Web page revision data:

Start of Block

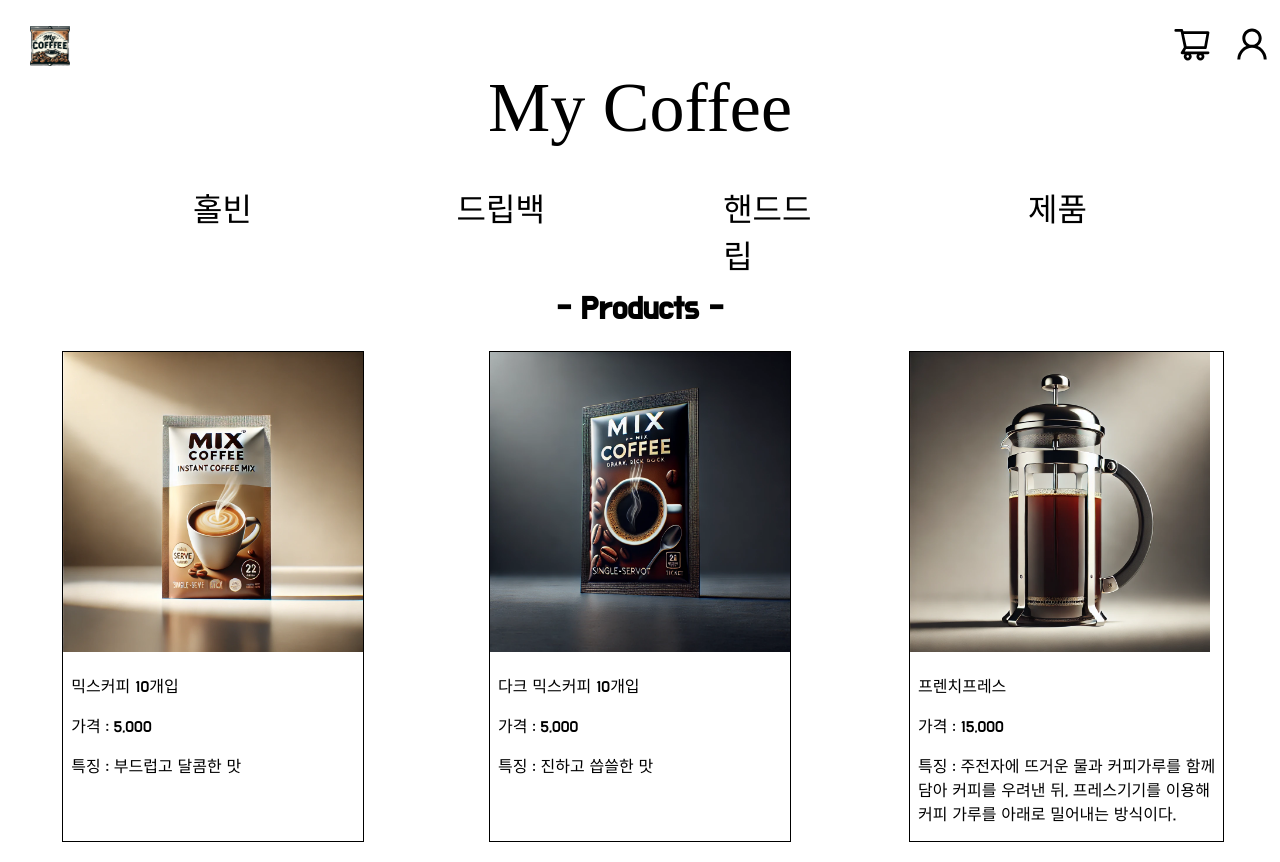
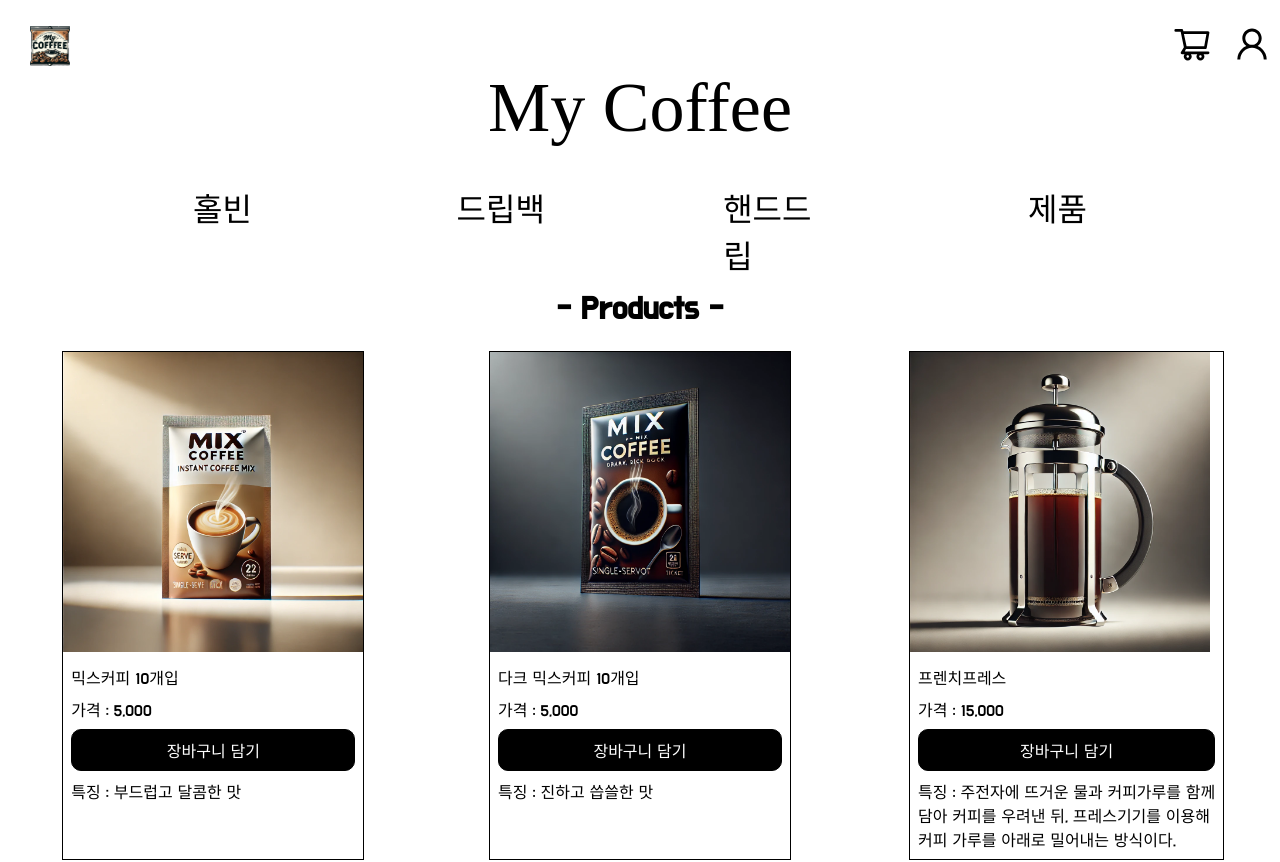
Before and after one commit to Eclipse-K/mycoffee, a React (Create React App) app: page /Products in a window 1280 px wide. Shown: the top 862 px of the page. Built offline with nearby package versions, Linux system fonts and the light colour scheme; a web font is replaced by a local one.

Commit message:
Edit Products basketbutton

```diff
--- a/src/Components/Products.css
+++ b/src/Components/Products.css
@@ -28,7 +28,13 @@
 
 .Products-content {
   padding: 0 8px;
+  margin-bottom: 8px;
   white-space: pre-line;
+}
+
+.Products-content h3,
+.Products-content p {
+  margin: 8px 0;
 }
 
 @media all and (min-width: 281px) and (max-width: 432px) {
--- a/src/Components/Products.js
+++ b/src/Components/Products.js
@@ -17,6 +17,7 @@ function Products() {
             <div className="Products-content">
               <p>{pro.title}</p>
               <p>가격 : {pro.price}</p>
+              <div className="Basket-Button">장바구니 담기</div>
               <p>특징 : {pro.content}</p>
             </div>
           </div>
```
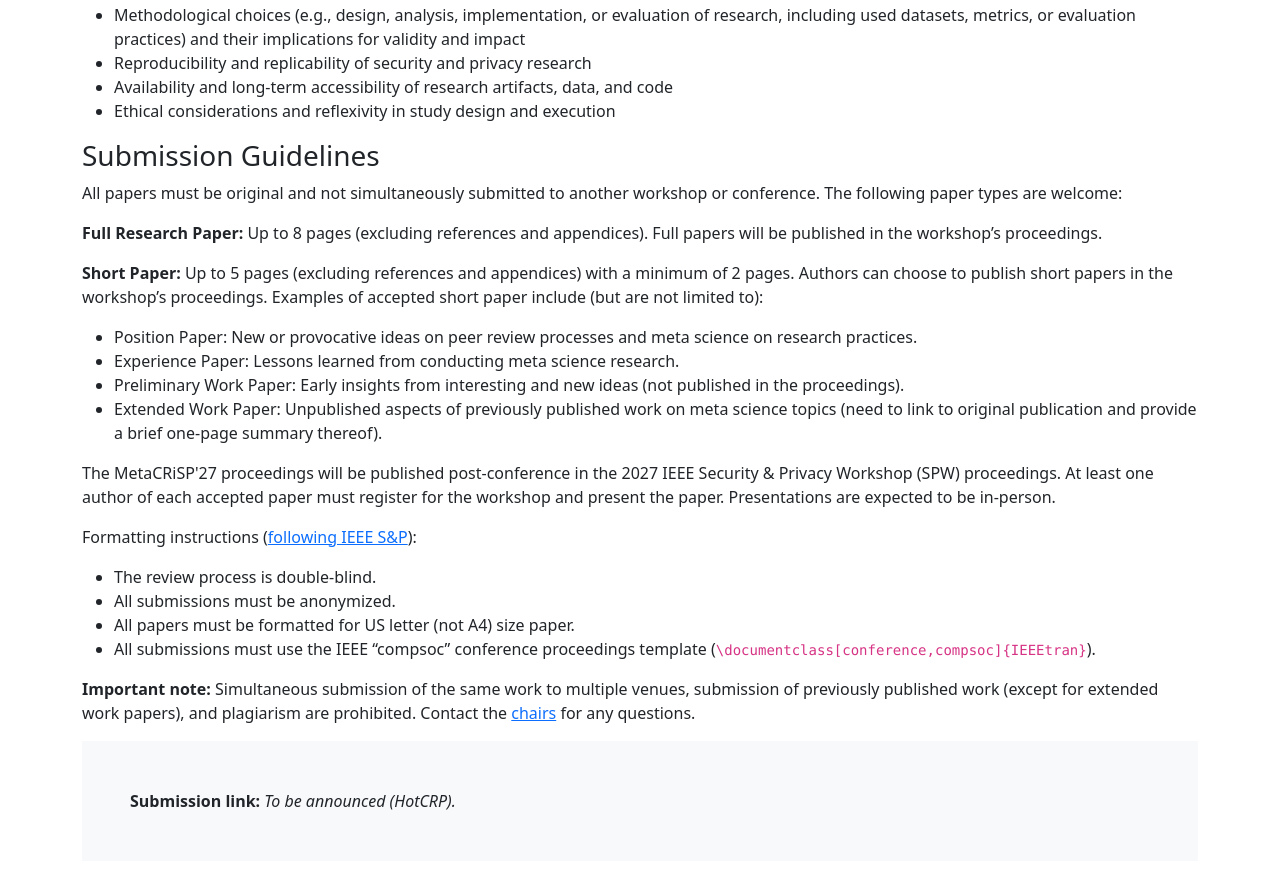
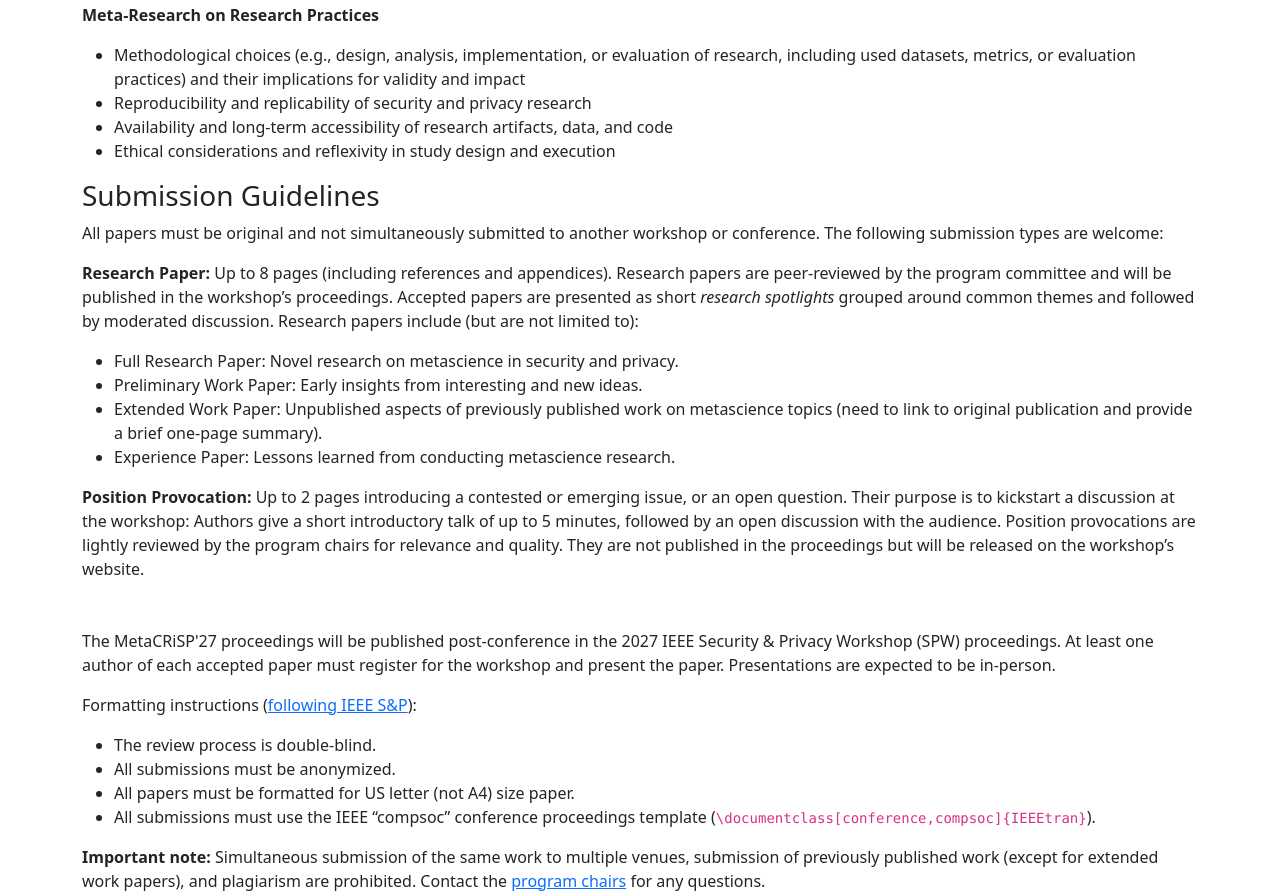
Before and after one commit to mu00d8/metacrisp-website, a plain HTML site: page index.html in a window 1280 px wide. Shown: the part 1794-2690 px from the top of the page. Drawn offline with nearby package versions, Linux system fonts and the light colour scheme.

Commit message:
update wording

```diff
--- a/assets/editions.js
+++ b/assets/editions.js
@@ -22,7 +22,7 @@ const MC_EDITIONS = [
         dir: "2026/",
         links: [
             ["Program & slides", "program.html#program"],
-            ["Workshop report", "metacrisp2026-report.pdf"],
+            ["Workshop report", "../reports/metacrisp2026-report.pdf"],
             ["Call for papers", "index.html#cfp"],
         ],
     },
--- a/index.html
+++ b/index.html
@@ -141,19 +141,16 @@
 
         <p class="mc-question">How do we conduct, evaluate, and sustain our own research?</p>
 
-        <p>Our peer-review practices are rapidly evolving: shifting from single-cycle submissions to rolling review models with major/minor revisions, introducing meta-reviews for reviewer accountability, and requesting prior-review histories for author accountability – but they remain underexplored from a scientific perspective. At the same time, researchers are slowly beginning to systematically analyze and critique the research methods, metrics, and evaluation. These works, albeit still limited in number, highlight an emerging consensus: Critical reflection on how we conduct security research is essential to achieving validity, fairness, and long-term scientific soundness.</p>
-
-        <p>Together, the lack of introspective meta-research and the evidenced changes within our security peer review processes form the twin foundations of the MetaCRiSP Workshop.</p>
+        <p>Our peer-review practices are changing faster than our understanding of them. Recently, IEEE S&amp;P 2026 introduced an interactive rebuttal phase, bridging the gap between rebuttal and revision. USENIX Security 2026 abolished major revisions, made artifact availability at submission mandatory, and required an ethics reflection. Each change is a response to the growth and expectations of the community, and program chairs have started to document the reasoning behind such decisions in transparency reports. However, introducing a policy alone does not tell us whether it achieves its intended effect, and, surprisingly, the review process itself has rarely been studied scientifically. Beyond peer review, a growing body of research examines how security and privacy knowledge is produced, evaluated, and shared, highlighting opportunities to better understand and improve research practices. This includes examining research methods, evaluation approaches, reproducibility, ethical considerations, and broader practices that shape the security and privacy research community. Critical reflection on how we conduct security research is essential to achieving validity, fairness, and long-term scientific soundness.</p>
 
         <blockquote class="mc-quote text-center">
             <p>Meta-research—research about research—allows us, as a community, to examine trends in our research and make informed decisions regarding the course of our future research activities.</p>
             <footer class="text-end">– Baset, A., &amp; Denning, T. (2019)</footer>
         </blockquote>
 
+        <p>Our community initiated this discussion with the <a href="2026/index.html">first MetaCRiSP workshop at IEEE S&amp;P 2026</a> (see our <a href="reports/metacrisp2026-report.pdf" target="_blank" rel="noopener noreferrer">workshop report</a>), yet many questions remain open and changes to research and evaluation practices often take time before their effects can be meaningfully observed. MetaCRiSP 2027 continues these discussions and aims to sustain an open and continuous dialogue between what we learn about our research and peer review practices, how we critically reflect on it, and how we act on it.</p>
+
         <p>We welcome participation from researchers, reviewers, program committee members, artifact and ethics evaluators, and practitioners across academia, industry, and government.</p>
-
-        <p>The workshop's outcome will be the proceedings and a MetaCRiSP Challenges 2027 report that documents open problems, key takeaways, and a community call-to-action discussed throughout the entire workshop.</p>
-        <p><strong><a href="2026/metacrisp2026-report.pdf" target="_blank" rel="noopener noreferrer">MetaCRiSP 2026 Workshop Report</a></strong></p>
 
         <h1>Important Dates</h1>
 
@@ -184,7 +181,7 @@
 
         <h1 id="cfp">Call for Papers</h1><br>
 
-        <p>MetaCRiSP invites all contributions on meta science in the field of security and privacy. In particular, we invite works that critically reflect on the following topics of interest, including but not limited to:</p>
+        <p>MetaCRiSP invites all contributions on metascience in the field of security and privacy. In particular, we invite works that critically reflect on the following topics of interest, including but not limited to:</p>
 
         <p><strong>Evaluation Processes</strong></p>
         <ul>
@@ -203,19 +200,19 @@
         </ul>
 
         <h3>Submission Guidelines</h3>
-        <p>All papers must be original and not simultaneously submitted to another workshop or conference. The following paper types are welcome:</p>
+        <p>All papers must be original and not simultaneously submitted to another workshop or conference. The following submission types are welcome:</p>
 
-        <p><strong>Full Research Paper:</strong> Up to 8 pages (excluding references and appendices). Full papers will be published in the workshop’s proceedings.</p>
-
-        <p><strong>Short Paper:</strong> Up to 5 pages (excluding references and appendices) with a minimum of 2 pages. Authors can choose to publish short papers in the workshop’s proceedings. Examples of accepted short paper include (but are not limited to):</p>
+        <p><strong>Research Paper:</strong> Up to 8 pages (including references and appendices). Research papers are peer-reviewed by the program committee and will be published in the workshop’s proceedings. Accepted papers are presented as short <i>research spotlights</i> grouped around common themes and followed by moderated discussion. Research papers include (but are not limited to):</p>
         <ul>
-            <li>Position Paper: New or provocative ideas on peer review processes and meta science on research practices.</li>
-            <li>Experience Paper: Lessons learned from conducting meta science research.</li>
-            <li>Preliminary Work Paper: Early insights from interesting and new ideas (not published in the proceedings).</li>
-            <li>Extended Work Paper: Unpublished aspects of previously published work on meta science topics (need to link to original publication and provide a brief one-page summary thereof).</li>
+            <li>Full Research Paper: Novel research on metascience in security and privacy.</li>
+            <li>Preliminary Work Paper: Early insights from interesting and new ideas.</li>
+            <li>Extended Work Paper: Unpublished aspects of previously published work on metascience topics (need to link to original publication and provide a brief one-page summary).</li>
+            <li>Experience Paper: Lessons learned from conducting metascience research.</li>
         </ul>
 
-        <p>The MetaCRiSP'27 proceedings will be published post-conference in the 2027 IEEE Security &amp; Privacy Workshop (SPW) proceedings. At least one author of each accepted paper must register for the workshop and present the paper. Presentations are expected to be in-person.</p>
+        <p><strong>Position Provocation:</strong> Up to 2 pages introducing a contested or emerging issue, or an open question. Their purpose is to kickstart a discussion at the workshop: Authors give a short introductory talk of up to 5 minutes, followed by an open discussion with the audience. Position provocations are lightly reviewed by the program chairs for relevance and quality. They are not published in the proceedings but will be released on the workshop’s website.</p>
+
+        <p class="mt-5">The MetaCRiSP'27 proceedings will be published post-conference in the 2027 IEEE Security &amp; Privacy Workshop (SPW) proceedings. At least one author of each accepted paper must register for the workshop and present the paper. Presentations are expected to be in-person.</p>
 
         <p>Formatting instructions (<a href="https://sp2027.ieee-security.org/cfpapers.html">following IEEE S&amp;P</a>):</p>
         <ul>
@@ -225,7 +222,7 @@
             <li>All submissions must use the IEEE “compsoc” conference proceedings template (<code>\documentclass[conference,compsoc]{IEEEtran}</code>).</li>
         </ul>
 
-        <p><strong>Important note:</strong> Simultaneous submission of the same work to multiple venues, submission of previously published work (except for extended work papers), and plagiarism are prohibited. Contact the <a href="#committee">chairs</a> for any questions.</p>
+        <p><strong>Important note:</strong> Simultaneous submission of the same work to multiple venues, submission of previously published work (except for extended work papers), and plagiarism are prohibited. Contact the <a href="#committee">program chairs</a> for any questions.</p>
 
         <div class="container p-5 bg-light">
             <strong>Submission link:</strong> <i>To be announced (HotCRP).</i>
```
Also changed, not shown: 2026/index.html (+1 -1 lines), 1 other file.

End of Block

Goal of the exercise :: The lines to copy are those above that contain the string "from".

Finished task ::
Before and after one commit to mu00d8/metacrisp-website, a plain HTML site: page index.html in a window 1280 px wide. Shown: the part 1794-2690 px from the top of the page. Drawn offline with nearby package versions, Linux system fonts and the light colour scheme.
-        <p>Our peer-review practices are rapidly evolving: shifting from single-cycle submissions to rolling review models with major/minor revisions, introducing meta-reviews for reviewer accountability, and requesting prior-review histories for author accountability – but they remain underexplored from a scientific perspective. At the same time, researchers are slowly beginning to systematically analyze and critique the research methods, metrics, and evaluation. These works, albeit still limited in number, highlight an emerging consensus: Critical reflection on how we conduct security research is essential to achieving validity, fairness, and long-term scientific soundness.</p>
         <p>We welcome participation from researchers, reviewers, program committee members, artifact and ethics evaluators, and practitioners across academia, industry, and government.</p>
-            <li>Experience Paper: Lessons learned from conducting meta science research.</li>
-            <li>Preliminary Work Paper: Early insights from interesting and new ideas (not published in the proceedings).</li>
+            <li>Preliminary Work Paper: Early insights from interesting and new ideas.</li>
+            <li>Experience Paper: Lessons learned from conducting metascience research.</li>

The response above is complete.